→ **Task to carry out**: Where in the listing does the string "ngFor" appear? Copy every line that holds it.

════════════════

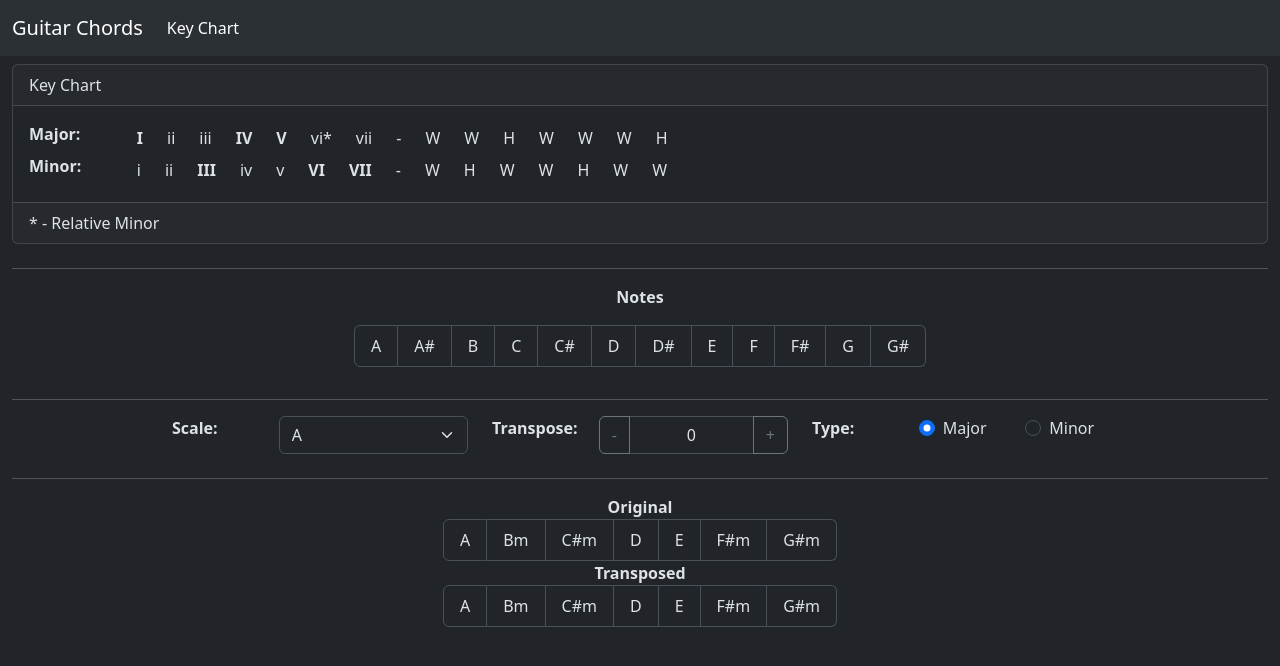
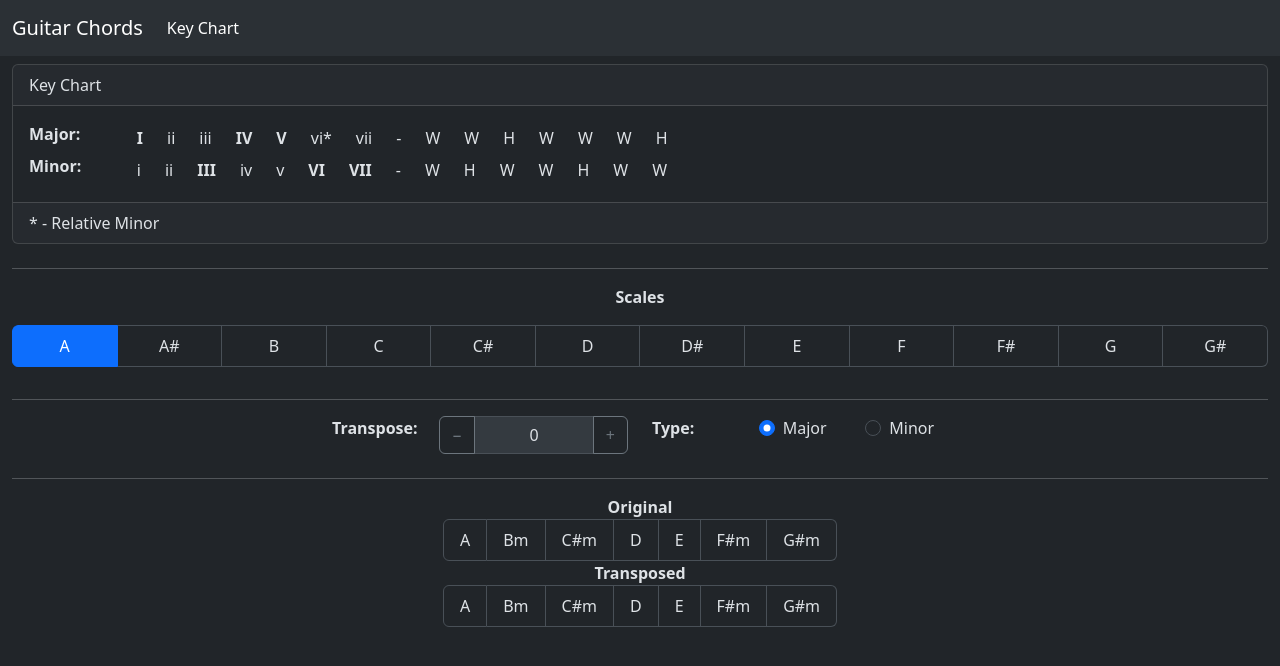
Before and after one commit to vinnyab28/guitar-chords, an Angular app: page / in a window 1280 px wide. Shown: the top 666 px of the page. Built offline with nearby package versions, Linux system fonts and the light colour scheme.

Commit message:
Updated scale selection

```diff
--- a/src/app/app.component.html
+++ b/src/app/app.component.html
@@ -4,34 +4,24 @@
   <hr />
   <div class="row">
     <div class="col">
-      <p class="fw-bold text-center">Notes</p>
+      <p class="fw-bold text-center">Scales</p>
       <ul class="list-group list-group-horizontal pb-3 overflow-auto justify-content-sm-center">
-        <li class="list-group-item" *ngFor="let note of notes">
+        <a href="javascript:void(0)" class="list-group-item list-group-item-action text-center" [ngClass]="{ active: selectedScale === note }" (click)="onChangeScale(note)" *ngFor="let note of notes">
           {{ note | uppercase }}
-        </li>
+        </a>
       </ul>
     </div>
   </div>
   <hr />
   <div class="row justify-content-center">
     <div class="col-sm-1 mb-2">
-      <label for="scale"><strong>Scale: </strong></label>
-    </div>
-    <div class="col-sm-2 mb-2">
-      <select name="scale" id="scale" class="form-select" [(ngModel)]="selectedScale" (change)="generateScale()">
-        <option [value]="note" *ngFor="let note of notes" [selected]="note == selectedScale">
-          {{ note }}
-        </option>
-      </select>
-    </div>
-    <div class="col-sm-1 mb-2">
       <label for="transpose"><strong>Transpose: </strong></label>
     </div>
     <div class="col-sm-2 mb-2">
       <div class="input-group">
-        <button class="btn btn-outline-secondary" type="button" id="transposeMinus" (click)="decreaseTranspose()">-</button>
-        <input type="text" class="form-control text-center" placeholder="Transpose" [(ngModel)]="transpose" />
-        <button class="btn btn-outline-secondary" type="button" id="transposePlus" (click)="increaseTranspose()">+</button>
+        <button class="btn btn-outline-secondary" type="button" id="transposeMinus" (click)="decreaseTranspose()">&minus;</button>
+        <input type="text" class="form-control text-center" readonly disabled placeholder="Transpose" [(ngModel)]="transpose" />
+        <button class="btn btn-outline-secondary" type="button" id="transposePlus" (click)="increaseTranspose()">&plus;</button>
       </div>
     </div>
     <div class="col-sm-1">
--- a/src/app/app.component.ts
+++ b/src/app/app.component.ts
@@ -72,6 +72,11 @@ export class AppComponent implements OnInit {
     this.generateScale();
   }
 
+  onChangeScale(scale: string) {
+    this.selectedScale = scale;
+    this.generateScale();
+  }
+
   generateScale() {
     this.originalScale = [];
     this.transposedScale = [];
```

════════════════

→ **Answer**:
-        <li class="list-group-item" *ngFor="let note of notes">
+        <a href="javascript:void(0)" class="list-group-item list-group-item-action text-center" [ngClass]="{ active: selectedScale === note }" (click)="onChangeScale(note)" *ngFor="let note of notes">
-        <option [value]="note" *ngFor="let note of notes" [selected]="note == selectedScale">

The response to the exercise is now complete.